Nichols: “Metropolitan” was almost on the forefront of those early indie films. It was part of that early period. Now most of the films I do have such a difficult time getting out there because there’s so many. It’s a very tough market now.
Because “Metropolitan” was the first film for Farina, Eigeman and Nichols, they inevitably found themselves cast in similar roles. Eigeman would go on to play sarcastic, hyper-articulate misanthropes in Noah Baumbach’s “Kicking and Screaming” and “Mr. Jealousy,” and even did commercials in a variation on that persona. Eigeman and Nichols also reunited for “Barcelona,” Stillman’s next film. Did they feel typecast?
Eigeman: Of course. No doubt, right? You could view that as a bad thing or you could view that as a good thing. You can’t really fight it, so there’s no reason to be cranky about it. If the first time anybody sees you you’re cracking wise like the demon child of F. Scott Fitzgerald and Noel Coward, don’t be surprised if that’s what people think you are. It was a real blessing because it got me to work with directors who were incredibly verbal writers, like Noah Baumbach and Amy Sherman-Palladino, on “Gilmore Girls.” That’s what I gravitate towards anyway. Nothing’s harder for me than to act in a badly written thing.
Farina: I was getting offers similar to Audrey. That’s what happens in Hollywood. Until you get the opportunity to prove yourself otherwise, you’re offered characters that are similar to the one you did before. I did a few theater roles and the characters I was offered were pretty much shy and meek. It would have been fun to play somebody the polar opposite of me. I have it in me. I’ve been a waitress.
Nichols: I think we were all playing parts of Whit. All of us were playing a different facet of Whit’s personality. He’s not mono; he’s multifaceted. He’s not as easy to read as you may think. He has diverse feelings and thoughts. Whit had talked a long time ago about doing a Western. I don’t know what happened to it. It may have fallen through the cracks. I would pay money to see a Western by Whit Stilman, with Chris and me in it. Sometimes I would like him to branch out. I don’t think he’s ever going to change his writing style, just as Woody Allen doesn’t change his writing style too much. But I want him to tackle different types of characters with his same sense of comedy. His sense of comedy is very serious.
Afterwards Farina had a couple roles, including a small part in Martin Scorsese’s “The Age of Innocence” — again, a high society movie. She wound up working for New York’s department of education and recently acquired a degree in School Psychology.
Farina: There was a time when I felt I was getting a little long in the tooth to be working as an actress. Those roles disappear, as you get older. I think that’s changing now. That’s encouraging. Despite the fact that I had to explore other options, I think actors are born. Once you’re an actor it’s in your heart and it’s not something easily forgotten. In my heart I’m still an actor. I miss it, to be quit honest. If an opportunity materialized I would take it.
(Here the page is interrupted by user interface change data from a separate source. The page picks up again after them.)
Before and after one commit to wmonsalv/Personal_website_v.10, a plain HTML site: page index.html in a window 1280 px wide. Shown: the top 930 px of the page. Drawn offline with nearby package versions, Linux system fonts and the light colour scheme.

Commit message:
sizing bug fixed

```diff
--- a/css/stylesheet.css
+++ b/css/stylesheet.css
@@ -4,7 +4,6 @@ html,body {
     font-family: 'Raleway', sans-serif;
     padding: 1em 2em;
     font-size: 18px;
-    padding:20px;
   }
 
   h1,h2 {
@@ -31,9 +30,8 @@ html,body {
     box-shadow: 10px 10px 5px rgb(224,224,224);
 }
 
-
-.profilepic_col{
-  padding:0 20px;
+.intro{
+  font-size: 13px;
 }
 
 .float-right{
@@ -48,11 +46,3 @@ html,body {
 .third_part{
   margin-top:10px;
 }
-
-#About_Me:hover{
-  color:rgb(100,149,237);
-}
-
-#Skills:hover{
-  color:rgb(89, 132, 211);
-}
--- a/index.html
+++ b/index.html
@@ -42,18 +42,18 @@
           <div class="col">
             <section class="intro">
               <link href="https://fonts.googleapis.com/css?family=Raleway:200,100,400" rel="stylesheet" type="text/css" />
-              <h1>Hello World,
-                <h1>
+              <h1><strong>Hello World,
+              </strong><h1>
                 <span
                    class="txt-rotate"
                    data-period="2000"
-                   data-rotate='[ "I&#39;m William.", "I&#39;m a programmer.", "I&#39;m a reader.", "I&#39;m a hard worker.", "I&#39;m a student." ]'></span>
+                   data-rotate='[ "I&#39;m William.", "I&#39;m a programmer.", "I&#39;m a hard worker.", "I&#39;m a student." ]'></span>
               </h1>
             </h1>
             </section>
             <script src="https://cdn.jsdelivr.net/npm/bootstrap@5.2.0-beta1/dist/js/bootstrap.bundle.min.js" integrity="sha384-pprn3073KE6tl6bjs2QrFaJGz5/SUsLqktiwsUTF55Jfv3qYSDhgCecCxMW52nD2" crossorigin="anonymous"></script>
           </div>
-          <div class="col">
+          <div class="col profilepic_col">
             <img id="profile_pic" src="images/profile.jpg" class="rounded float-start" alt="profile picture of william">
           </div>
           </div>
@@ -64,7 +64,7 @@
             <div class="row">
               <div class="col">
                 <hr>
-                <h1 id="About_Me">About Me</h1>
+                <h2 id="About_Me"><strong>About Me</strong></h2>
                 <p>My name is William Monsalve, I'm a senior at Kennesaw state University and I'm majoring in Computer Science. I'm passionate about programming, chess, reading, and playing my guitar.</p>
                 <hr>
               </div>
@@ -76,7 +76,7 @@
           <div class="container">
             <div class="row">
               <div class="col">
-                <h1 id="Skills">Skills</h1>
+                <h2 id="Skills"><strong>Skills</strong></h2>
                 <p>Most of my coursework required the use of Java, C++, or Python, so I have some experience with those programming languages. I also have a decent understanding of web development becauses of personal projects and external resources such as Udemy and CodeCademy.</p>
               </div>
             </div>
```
Nichols: We were doing a photoshoot for Vanity Fair, and we almost fell back into our characters from the movie — those relationships. We were all sitting around The Players club in Gramercy Park in tuxes and fancy dresses, talking almost the exact same way we did 25 years ago. Chris and I were worried — “Do we really want to go back to the well of ‘Metropolitan’ one more time?” I don’t see it that way. I’m proud of the work and happy it’s getting recognized.